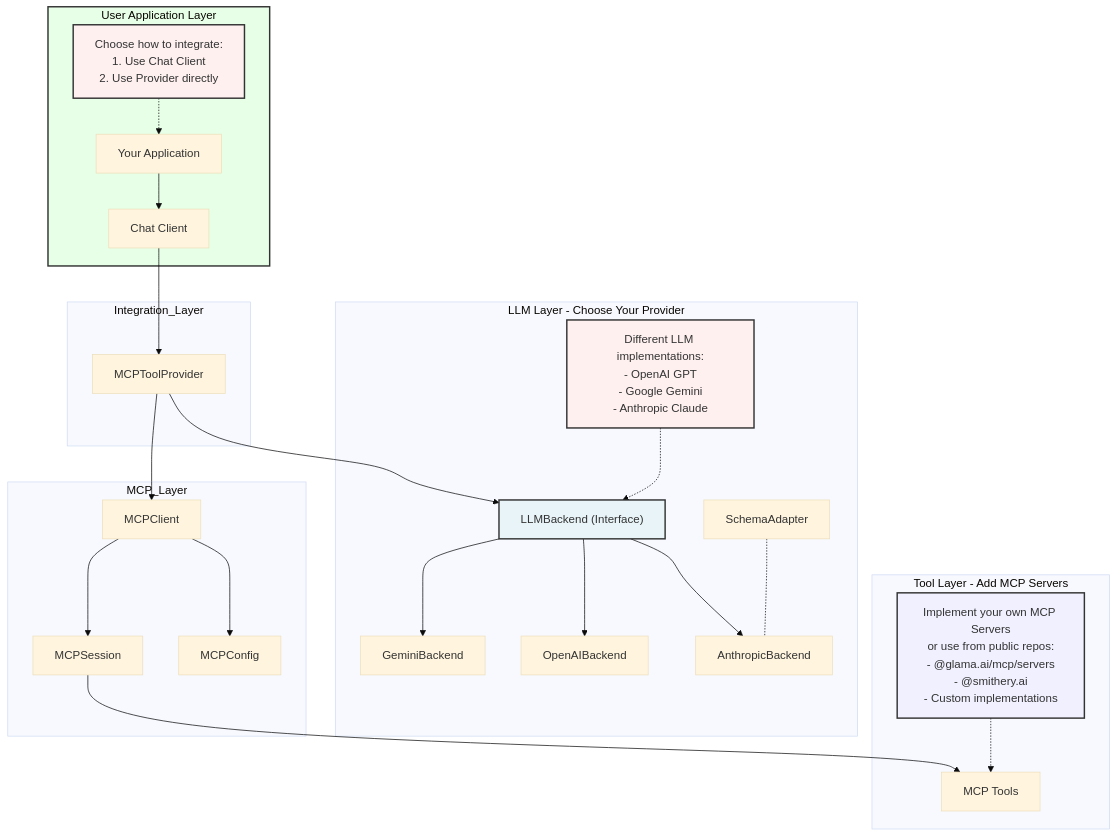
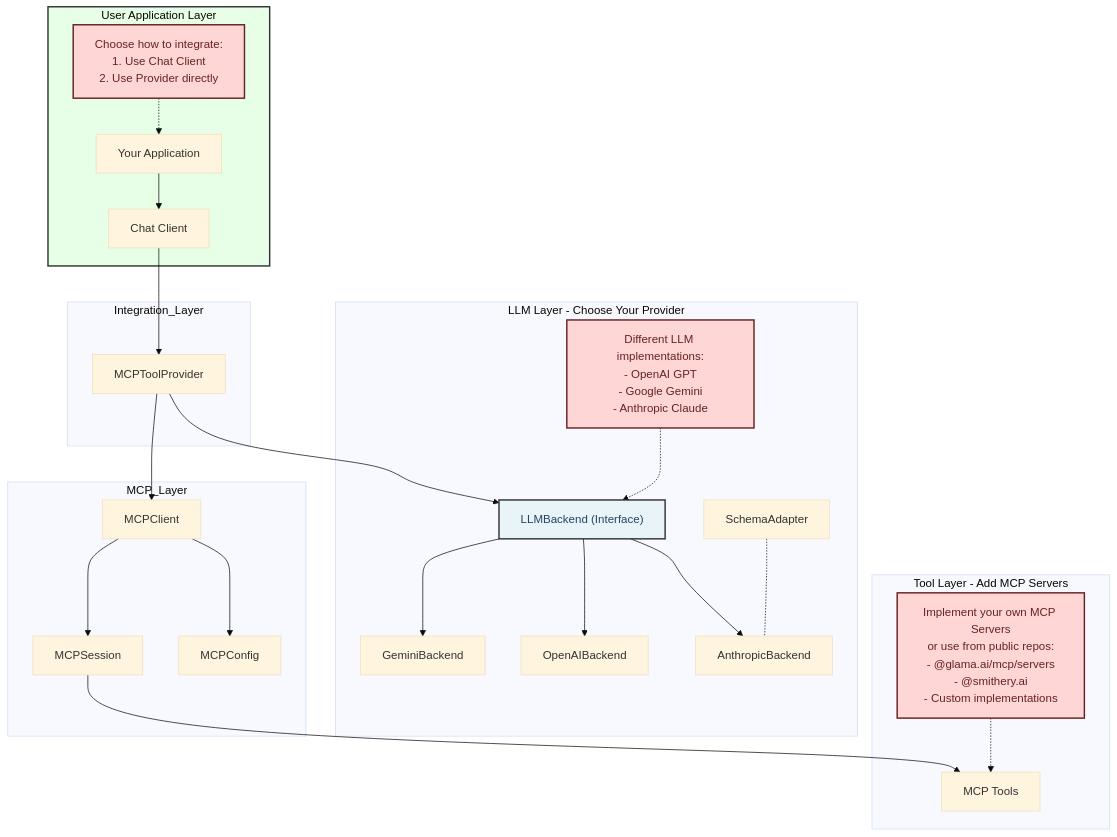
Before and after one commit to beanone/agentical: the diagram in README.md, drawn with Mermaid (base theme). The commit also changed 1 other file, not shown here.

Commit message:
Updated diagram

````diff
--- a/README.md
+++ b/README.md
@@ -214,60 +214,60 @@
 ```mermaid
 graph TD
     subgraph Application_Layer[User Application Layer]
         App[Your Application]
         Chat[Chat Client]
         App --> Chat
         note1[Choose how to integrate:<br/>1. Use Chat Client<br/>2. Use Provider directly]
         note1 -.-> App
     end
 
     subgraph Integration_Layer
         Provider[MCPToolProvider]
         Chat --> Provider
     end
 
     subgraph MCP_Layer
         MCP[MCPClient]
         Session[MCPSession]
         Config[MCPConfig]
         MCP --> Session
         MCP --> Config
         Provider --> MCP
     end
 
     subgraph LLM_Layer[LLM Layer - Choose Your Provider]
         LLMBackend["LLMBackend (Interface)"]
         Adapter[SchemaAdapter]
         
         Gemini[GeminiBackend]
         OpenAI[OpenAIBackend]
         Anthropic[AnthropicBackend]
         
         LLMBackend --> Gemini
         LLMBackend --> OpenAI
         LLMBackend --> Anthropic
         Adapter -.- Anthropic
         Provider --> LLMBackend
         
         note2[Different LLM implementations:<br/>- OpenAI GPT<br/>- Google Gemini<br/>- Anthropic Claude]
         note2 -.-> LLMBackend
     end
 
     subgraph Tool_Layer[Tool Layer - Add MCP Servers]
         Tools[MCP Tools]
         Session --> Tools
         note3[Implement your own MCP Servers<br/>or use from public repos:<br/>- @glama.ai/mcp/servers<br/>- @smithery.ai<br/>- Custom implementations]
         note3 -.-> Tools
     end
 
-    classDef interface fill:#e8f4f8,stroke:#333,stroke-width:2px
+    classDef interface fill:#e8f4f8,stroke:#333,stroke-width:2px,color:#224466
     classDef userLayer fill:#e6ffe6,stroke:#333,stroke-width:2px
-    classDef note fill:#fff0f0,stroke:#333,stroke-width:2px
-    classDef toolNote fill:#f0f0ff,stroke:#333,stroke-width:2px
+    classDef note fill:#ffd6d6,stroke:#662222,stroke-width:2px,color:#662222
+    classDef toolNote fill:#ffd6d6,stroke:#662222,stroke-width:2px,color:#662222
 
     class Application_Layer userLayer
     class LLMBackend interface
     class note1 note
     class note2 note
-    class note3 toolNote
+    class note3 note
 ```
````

* * * *

WHAT IS NEEDED => Go through the records and pull out each line that includes the word "LLMBackend".

PROBLEM SOLUTION =>
         LLMBackend["LLMBackend (Interface)"]
         LLMBackend --> Gemini
         LLMBackend --> OpenAI
         LLMBackend --> Anthropic
         Provider --> LLMBackend
         note2 -.-> LLMBackend
     class LLMBackend interface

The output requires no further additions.